The Ford-Ferrari War
Ever since I saw the movie Ford vs Ferrari, I had a curiosity about Shelby-American. The more I delved into its history, the more I felt that it was an amazing little company. I made a few posts of it here.
In less than 4 short years, they developed a car – The Cobra – that ended up winning the manufacturer’s world championship, beating the likes of Ferrari and Jaguar. And the Cobra could have gone even further, but for the fact that Shelby was under tremendous pressure from Ford to refine the GT-40 prototype and make the Mustang GT 350 (30,000 ended up being produced). .
Factory efforts to campaign the Cobra ended in 1965, but that is another story.
So I just finished the book Go Like Hell, by A.J. Baime. The movie relied heavily on this book.
I have been doing more reading these last few years, and a book recommended by a fellow Lexican is almost finished. Chickenhawk, by Robert Mason, tells of the author’s journey from Army Helicopter training at Ft Wolters, TX to some of the biggest battles, such as Ia Drang, of the Vietnam War. All from the prospective of an Army UH-1 “Huey” pilot. His story begins with the start of the massive build up, in 1965.
He wrote about everything from the difficulty in training at Wolters, to the stupid stuff like not having any flak jackets – causing the deaths of friends – for months while a neighboring unit 100 miles away had more than they knew what to do with.
And no, the book title is not about what you may think it is.
I am in the midst of reading a book that has a theme that has reminded me of some other books. It is the story of a storm that happened one September day 120 years ago, and of a city that to this day has never quite recovered from it. It is a story of the deadliest hurricane in history and how people in Galveston, TX reacted to it.
Galveston and Houston were in a rivalry as to who would become the primary seaport of Texas.
A hurricane determined the winner.
I have mentioned here quite frequently that I love history, and that the best teachers bring it alive. It is far more than “names and dates”, with which the mediocre teachers adhere.
And there’s plenty of those…
Posted by lex, on September 8, 2005
If you’ve never seen the movie, “The Great Santini,” you ought to give it a look – it’s a fascinating look inside the mind and world of a Marine Corps fighter pilot who’s convinced that he’s God’s gift to naval aviation and is intent on dragging his family along for his triumphant ride around the pond. The lead role is played by Robert Duval, who typically, nails it home – I’ve known guys like his Bull Meecham (and in fact, I knew some of the Marine Corps fighter jocks who play roles as extras in the movie). It’s also an interesting, if tangential retrospective on the state of civil rights in the late ’60s south. It’s also interesting how perspective changes – in my youth, I looked at Duval’s Bull Meecham as a kind of example – the hard-living, occasionally profane avatar of heroic fighter aviation. Now, seeing it from a far different perspective, I see the imperfect father struggling with his own demons while trying to hold a family together in the face of enormous (and ubiquitous) centrifugal forces.

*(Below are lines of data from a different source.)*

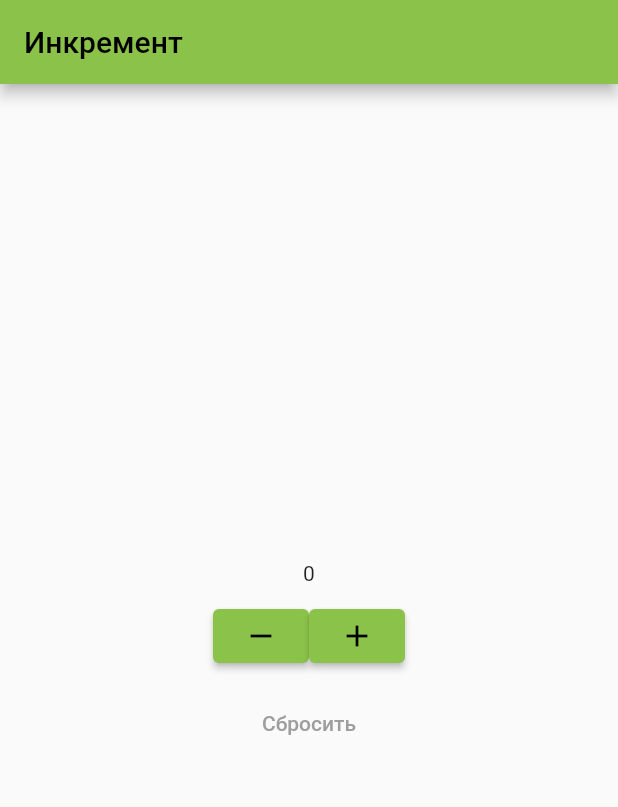
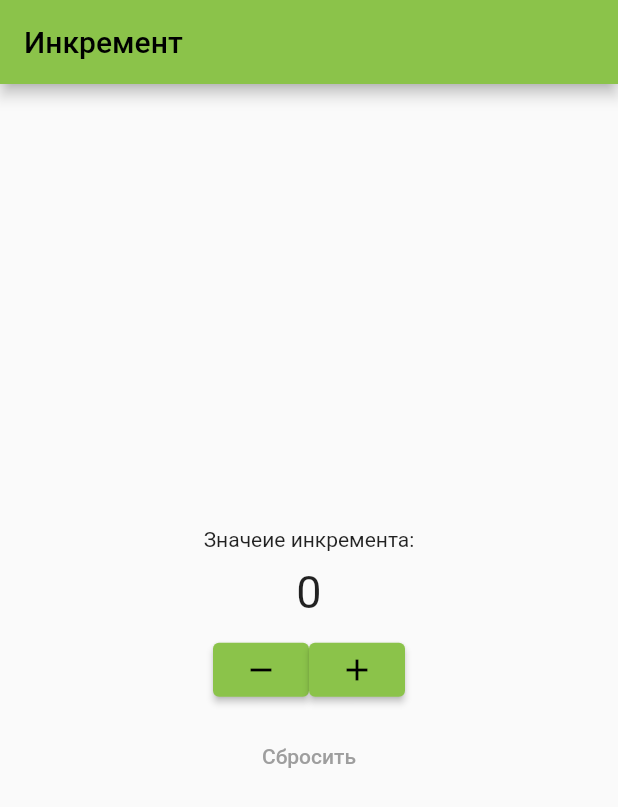
Before and after one commit to YaRus02/IT2001_Lobanov, a Flutter app: the screen it shows after launch, on a phone screen of 412 x 824 dp. Shown: the top 807 px of the screen. Run offline on Flutter 3.47's test engine with Material 2 defaults, Android fonts, the phone set to English and light mode, and no system bars.

Commit message:
доделана финальная версия 2

```diff
--- a/lab3/lib/main.dart
+++ b/lab3/lib/main.dart
@@ -56,7 +56,9 @@ class _MyHomePageState extends State<MyHomePage> {
         child: Column (
           mainAxisAlignment: MainAxisAlignment.center,
           children: [
-            Text("$_counter"),
+            Text("Значеие инкремента:"),
+            SizedBox(height: 10),
+            Text("$_counter", style: TextStyle(fontSize: 30),),
             SizedBox(height: 10),
             Row(
               mainAxisAlignment: MainAxisAlignment.center,
```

Lake Louise in an October Afternoon
A few days ago at Lake Louise, Banff National Park, we rented a canoe to explore the placid (and cold) waters. The mornings would be cold – usually 22 degrees F, and you could see the water starting to crystallize into ice. By afternoon the outside temp was around freezing.
The water is turquoise from the glacier-fed waters – with the pulverized rock – as the glacier slowly made its way to the water.
Having been there over the decades twice – but in the summer – I believe October is the best time to visit.
The summer hordes are gone, the air is crisp, and the hotels start their off season rates. By winter temps can drop to -40F.
An Expensive Lesson
In the latter part of the 1980s, I received a rather expensive lesson. Perhaps it could be said that we all pay in one way or another to get our education. And it was a lesson in how companies, both large and small, can thrive or become swallowed by technological waves.
Because of some pressure by our then-competition, I felt I should design and offer to garages and oil companies a superior PC-Based program that would generate work orders for customers and track inventory.
I set to work for about 5 years.
I just finished reading the memoirs of Col. Clarence E. “Bud” Anderson, and have to say it was an enjoyable read. It was akin to sitting in a room with him talking about his life.
From putting you into a P-51 cockpit and fighting for your life with a German Me-109 pilot, to being in an F-105 over Vietnam…to a Pentagon desk (and he tells you why some of the military procurements are so expensive…to flight testing at Edwards AFB, you are there with him.
He tells you what it was like to be shipped overseas and on your first combat mission (do five and stay alive!).
It was a great read, and a book I will keep.
It is available on Amazon .
There have been some books that I have had to slog through, sticking with them because they were bogged with minutia but overall interesting; others I have flown through. This book is one of those that is hard to put down.